[Collected data entries]
--- START ---

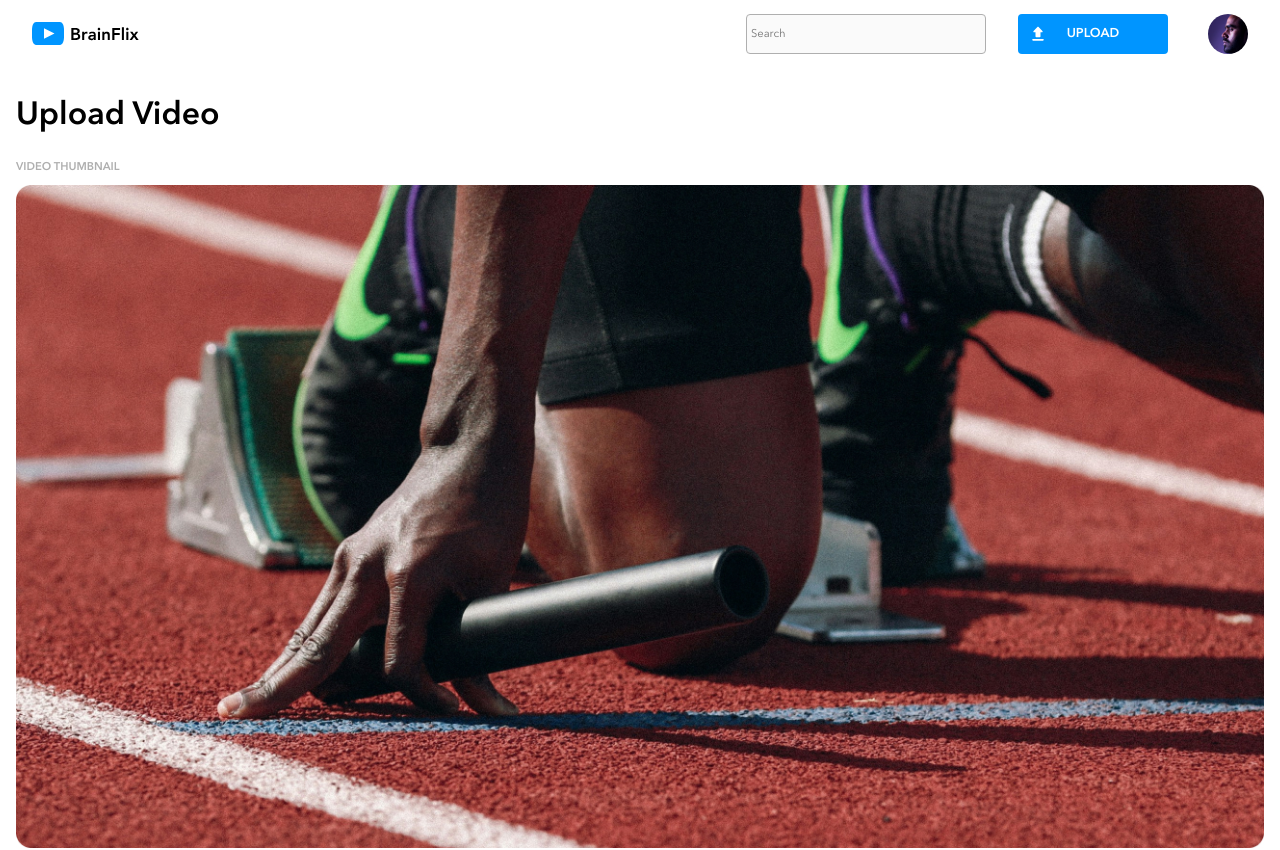
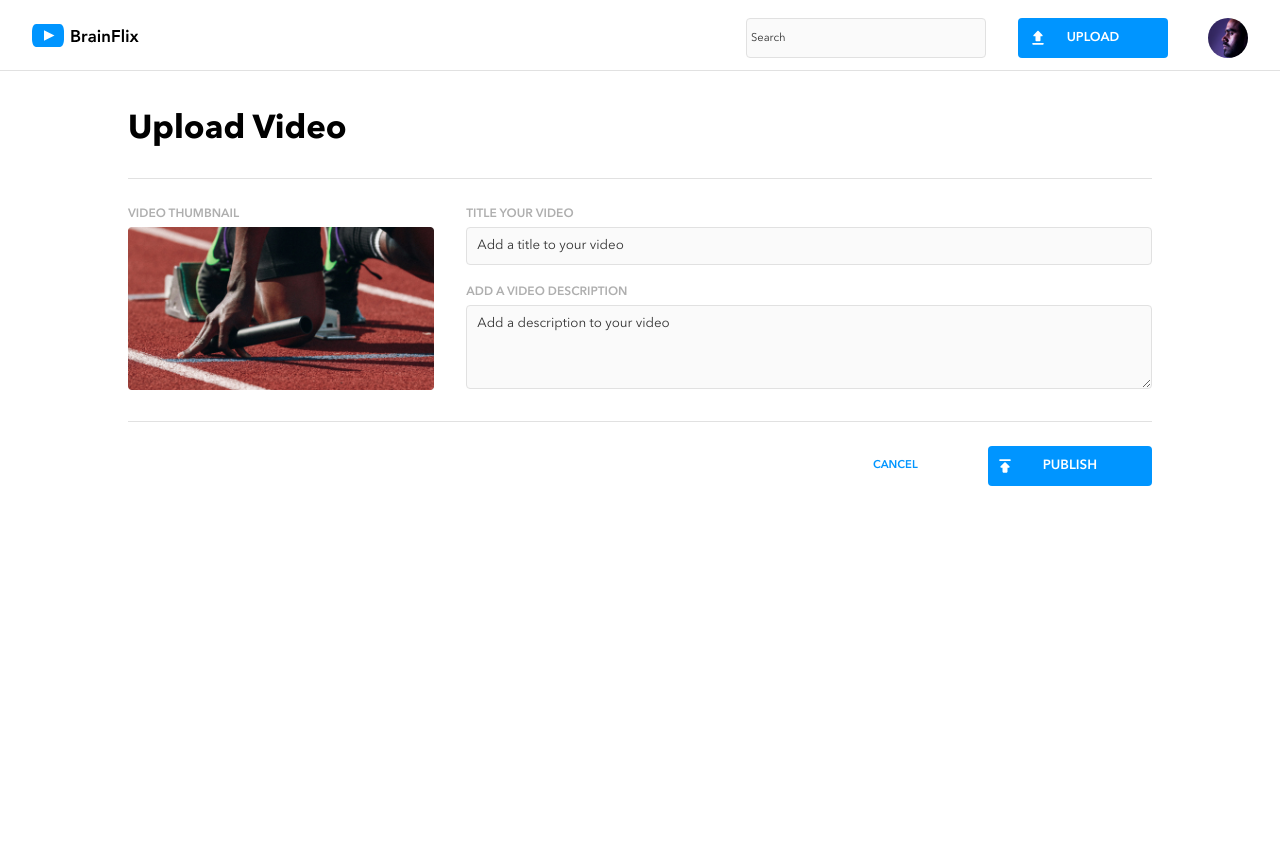
Before and after one commit to chaiabillan/chaia-billan-brainflix, a React (Create React App) app: page /upload in a window 1280 px wide. Shown: the top 850 px of the page. After the commit the page ends 800 px from the top, so only its background shows below. Built offline with nearby package versions, Linux system fonts and the light colour scheme.

Commit message:
finished styling responsive design for upload page

```diff
--- a/src/components/Component/Navbar/Navbar.scss
+++ b/src/components/Component/Navbar/Navbar.scss
@@ -12,7 +12,12 @@
     height: fit-content;
     display: flex;
     flex-direction: column;
-    padding: 16px;
+    padding: 16px 16px 12px 16px;
+
+    &__logo {
+        display: flex;
+        justify-content: center;
+    }
 
     &__middle {
         display: flex;
@@ -27,13 +32,16 @@
                 width: 100%;
                 border-radius: 4px;
                 height: 36px;
-                border: 1px solid $Silver;
+                border: 1px solid $Mercury;
                 padding: 4px;
                 background-repeat: none;
                 background-position: 10px center;
                 background-color: $Alabaster;
                 font-size: 0.7rem;
 
+                &::placeholder {
+                    color: $BrainFlix-Black;
+                }
 
                 &:focus {
                     border: 2px solid $BrainFlix-Blue;
--- a/src/components/Component/VideoPlayer/VideoPlayer.jsx
+++ b/src/components/Component/VideoPlayer/VideoPlayer.jsx
@@ -6,15 +6,15 @@ function VideoPlayer({currentVideoData}) {
     }
 
     const {
-        image,
-        duration
+        image
+        // duration
     } = currentVideoData;
 
 
     return (
         <section className="video-player">
             <video className="video-player__image" poster={image} controls></video>
-            <div>{duration}</div>
+            {/* <div>{duration}</div> */}
         </section>
     )
 }
--- a/src/pages/VideoUpload/VideoUpload.jsx
+++ b/src/pages/VideoUpload/VideoUpload.jsx
@@ -7,7 +7,7 @@ function VideoUpload() {
         <>
             <form className='form'>
                 <section className="top">
-                    <h1 className='top__title demi'>Upload Video</h1>
+                    <h1 className='top__title bold'>Upload Video</h1>
                 </section>
                 <section className="middle">
                     <div className='middle__thumbnail'>
@@ -21,13 +21,13 @@ function VideoUpload() {
                         </div>
                         <div className='middle__inputs--description'>
                             <h3 className='form__label demi'>ADD A VIDEO DESCRIPTION</h3>
-                            <textarea className='form__field regular' type="text" name="description" placeholder="Add a description to your video"></textarea>
+                            <textarea className='form__field form__field--description regular' type="text" name="description" placeholder="Add a description to your video"></textarea>
                         </div>
                     </div>
                 </section>
                 <section className="bottom">
                     <div className='bottom__cancel1'> {/*im not sure if we need these divs */}
-                        <button className='bottom__cancel1--button'>cancel for tablet desktop</button>
+                        <button className='bottom__cancel1--button demi'>CANCEL</button>
                     </div>
                     <div className='bottom__publish'>
                         <button className='bottom__publish--button demi'><img className='bottom__publish--button--icon' src={publish}/>PUBLISH</button>
--- a/src/pages/VideoUpload/VideoUpload.scss
+++ b/src/pages/VideoUpload/VideoUpload.scss
@@ -7,28 +7,59 @@
 }
 
 .form {
-    margin: 16px;
+    padding: 0px 16px;
+    border-top: 1px $Mercury solid;
 
     &__label {
-        font-size: 0.7rem;
+        font-size: 0.75rem;
         color: $Silver;
+        margin-bottom: 6px;
+
     }
 
     &__field {
         width: 100%;
         border: 1px $Mercury solid;
         color: $BrainFlix-Black;
+        padding: 10px;
+        background-color: $Alabaster;
+        border-radius: 4px;
+        margin-bottom: 8px;
+
+        &--description {
+            padding-bottom: 40px;
+        }
+
+        &::placeholder {
+            color: $BrainFlix-Black;
+        }
+    }
+
+    @include tablet {
+        padding: 4px 32px ;
+
+    }
+    @include desktop {
+        padding: 4px 128px;
     }
 }
 
 .top {
 
     &__title {
-        font-size: 2rem;
+        font-size: 1.5rem;
+    }
+
+    @include tablet {
+        &__title {
+            font-size: 33px;
+            padding-top: 8px;
+        }
     }
 }
 
 .middle {
+    // padding-top: 24px;
 
     &__thumbnail {
 
@@ -38,6 +69,8 @@
     }
 
     &__inputs {
+        margin-top: 16px;
+        margin-bottom: 20px;
         &--title {
             &--field {
                 width: 100%;
@@ -54,6 +87,45 @@
             }
         }
     }
+
+    @include tablet {
+        border-top: 1px solid $Mercury;
+        border-bottom: 1px solid $Mercury;
+        padding-top: 16px;
+        margin-bottom: 32px;
+
+        &__thumbnail {
+            &--image {
+                width: 50%;
+                min-height: 190px;
+            }
+        }
+
+        &__inputs {
+            margin-bottom: 12px;
+        }
+    }
+
+    @include desktop {
+        display: flex;
+        padding-bottom: 20px;
+
+        &__thumbnail {
+            width: 33%;
+            &--image {
+                width: 100%;
+                min-height: 163px;
+            }
+        }
+
+        &__inputs {
+            width: 77%;
+            padding-left: 32px;
+            margin-top: 0px;
+            margin-bottom: 0px;
+            // min-height: 163px;
+        }
+    }
 }
 
 .bottom {
@@ -61,15 +133,17 @@
         display: none;
     }
     &__publish {
+        margin-bottom: 32px;
+
         &--button {
             position: relative;
             width: 100%;
             background-color: $BrainFlix-Blue;
             display: flex;
-            min-height: 36px;
+            min-height: 40px;
             align-items: center;
             padding: 0 10px;
-            margin-top: 16px;
+            margin-top: -8px;
             border-radius: 4px;
             border: none;
             color: $White;
@@ -86,13 +160,59 @@
     &__cancel2 {
         display: flex;
         justify-content: center;
+        margin-bottom: 40px;
 
         &--button {
-            // display: flex;
             background: none;
             border: none;
             color: $BrainFlix-Blue;
             font-size: 0.7rem;
         }
     }
+
+    @include tablet {
+        display: flex;
+        align-content: center;
+        height: fit-content;
+        justify-content: flex-end;
+
+
+        &__cancel1 {
+            display: flex;
+            // height: 40px;
+            align-items: center;
+            position: relative;
+            bottom: 4px;
+
+
+            &--button {
+                background: none;
+                border: none;
+                color: $BrainFlix-Blue;
+                font-size: 0.7rem;
+                height: fit-content;
+
+            }
+        }
+
+        &__publish {
+            margin-bottom: 0px;
+            margin-left: 64px;
+            display: flex;
+
+            &--button {
+                position: relative;
+                padding: 0px 55px;
+                &--icon {
+                    position: absolute;
+                    right: 50px;
+                }
+            }
+        }
+
+        &__cancel2 {
+            display: none;
+            height: auto;
+        }
+    }
 }
```
Also changed, not shown: src/App.jsx (+0 -22 lines), src/components/Component/VideoNext/VideoNext.jsx (+0 -38 lines), src/pages/HomePage/HomePage.jsx (+0 -36 lines).
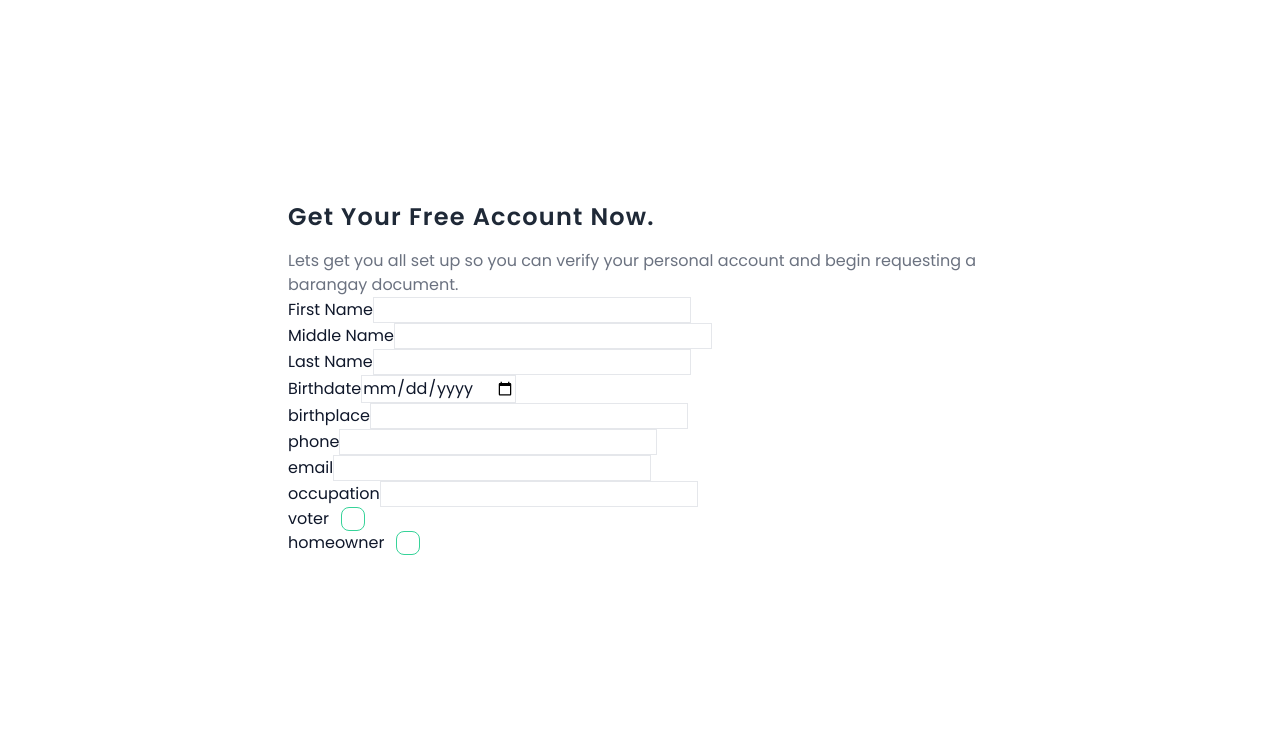
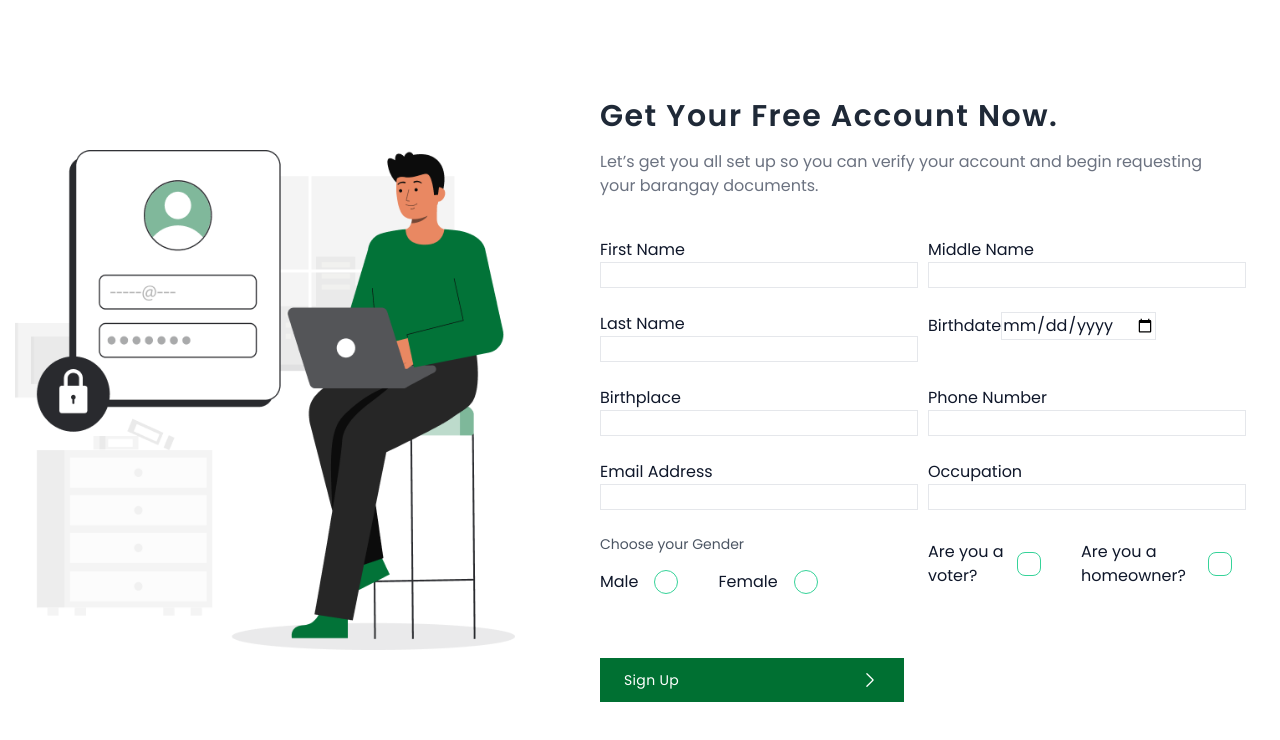
Before and after one commit to jazztinecruz/victoria-reyes, a Next.js app: page /signin in a window 1280 px wide. Shown: the top 740 px of the page. Built offline with nearby package versions, Linux system fonts and the light colour scheme.

Commit message:
Modify sign in page ui

```diff
--- a/app/signin/page.tsx
+++ b/app/signin/page.tsx
@@ -2,6 +2,7 @@
 
 import { ChevronRightIcon } from "@heroicons/react/24/solid";
 import { Gender } from "@prisma/client";
+import Image from "next/image";
 import { useState } from "react";
 import Field from "../../components/elements/field";
 import { SignupFields } from "../../library/api";
@@ -27,23 +28,31 @@ const SignUp = () => {
   });
 
   return (
-    <>
     <section className="bg-white dark:bg-gray-900">
-        <div className="flex min-h-screen justify-center">
-          <div className="lg:block lg:w-2/5 hidden bg-cover"></div>
+      <div className="flex min-h-screen justify-center gap-10">
+        <div className="m-auto hidden laptop:block laptop:w-2/5">
+          <div className="relative mx-auto h-[500px] w-full laptop:w-[530px]">
+            <Image
+              alt="login secure illustration"
+              src="/images/features/feat1.png"
+              fill={true}
+              className="h-auto w-full object-contain"
+            />
+          </div>
+        </div>
 
-          <div className="lg:px-12 lg:w-3/5 mx-auto flex w-full max-w-3xl items-center p-8">
+        <div className="mx-auto flex w-full max-w-5xl items-center p-8 laptop:px-12">
           <div className="w-full">
-              <h1 className="text-2xl font-semibold capitalize tracking-wider text-gray-800 dark:text-white">
+            <h1 className="text-2xl font-semibold capitalize tracking-wider text-gray-800 dark:text-white laptop:text-3xl">
               Get your free account now.
             </h1>
 
             <p className="mt-4 text-gray-500 dark:text-gray-400">
-                Lets get you all set up so you can verify your personal account
-                and begin requesting a barangay document.
+              Let’s get you all set up so you can verify your account and begin
+              requesting your barangay documents.
             </p>
 
-              {/* fields */}
+            <form className="mt-10 grid grid-cols-1 gap-6 tablet:grid-cols-2">
               <Field.Textbox
                 label="First Name"
                 name="givenName"
@@ -74,57 +83,81 @@ const SignUp = () => {
               />
 
               <Field.Textbox
-                label="birthplace"
+                label="Birthplace"
                 name="birthplace"
                 required={true}
                 onChange={setFields}
               />
 
               <Field.Textbox
-                label="phone"
+                label="Phone Number"
                 name="phone"
                 required={true}
                 onChange={setFields}
               />
 
               <Field.Textbox
-                label="email"
+                label="Email Address"
                 name="email"
                 required={true}
                 onChange={setFields}
               />
 
               <Field.Textbox
-                label="occupation"
+                label="Occupation"
                 name="occupation"
                 required={true}
                 onChange={setFields}
               />
 
+              {/* gender */}
+              <div className="flex flex-col gap-4">
+                <span className='block text-sm text-gray-600 dark:text-gray-200'>Choose your Gender</span>
+                <div className="flex items-center gap-10">
+                <div className="flex items-center gap-4">
+                  <span>Male</span>
+                  <input
+                    type="radio"
+                    name="gender"
+                    className="radio-success radio"
+                  />
+                </div>
+                <div className="flex items-center gap-4">
+                  <span>Female</span>
+                  <input
+                    type="radio"
+                    name="gender"
+                    className="radio-success radio"
+                  />
+                </div></div>
+              </div>
+
+              <div className="flex items-center gap-10">
                 <Field.Checkbox
-                label="voter"
+                  label="Are you a voter?"
                   name="voter"
                   required={true}
                   onChange={setFields}
                 />
 
                 <Field.Checkbox
-                label="homeowner"
+                  label="Are you a homeowner?"
                   name="homeowner"
                   required={true}
                   onChange={setFields}
                 />
+              </div>
 
-              <button className="focus:ring-green-300 hover:bg-green-400 flex w-full transform items-center justify-between rounded-md bg-green px-6 py-3 text-sm capitalize tracking-wide text-white transition-colors duration-300 focus:outline-none focus:ring focus:ring-opacity-50 hover:opacity-fade">
+              <button className="rounded-tablet mt-10 flex w-full transform items-center justify-between bg-brand px-6 py-3 text-sm capitalize tracking-wide text-white transition-colors duration-300 hover:bg-brand hover:opacity-fade focus:outline-none focus:ring focus:ring-brand focus:ring-opacity-50">
                 <span>Sign Up </span>
 
                 <ChevronRightIcon className="h-5 w-5 text-white" />
               </button>
+            </form>
           </div>
         </div>
       </div>
     </section>
-    </>
   );
 };
 
```
Lines whose indentation alone changed are shown as unchanged.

--- END ---

Write out each line of the data that holds the string "section".

         <section className="video-player">
         </section>
                 <section className="top">
                 </section>
                 <section className="middle">
                 </section>
                 <section className="bottom">
     <section className="bg-white dark:bg-gray-900">
     </section>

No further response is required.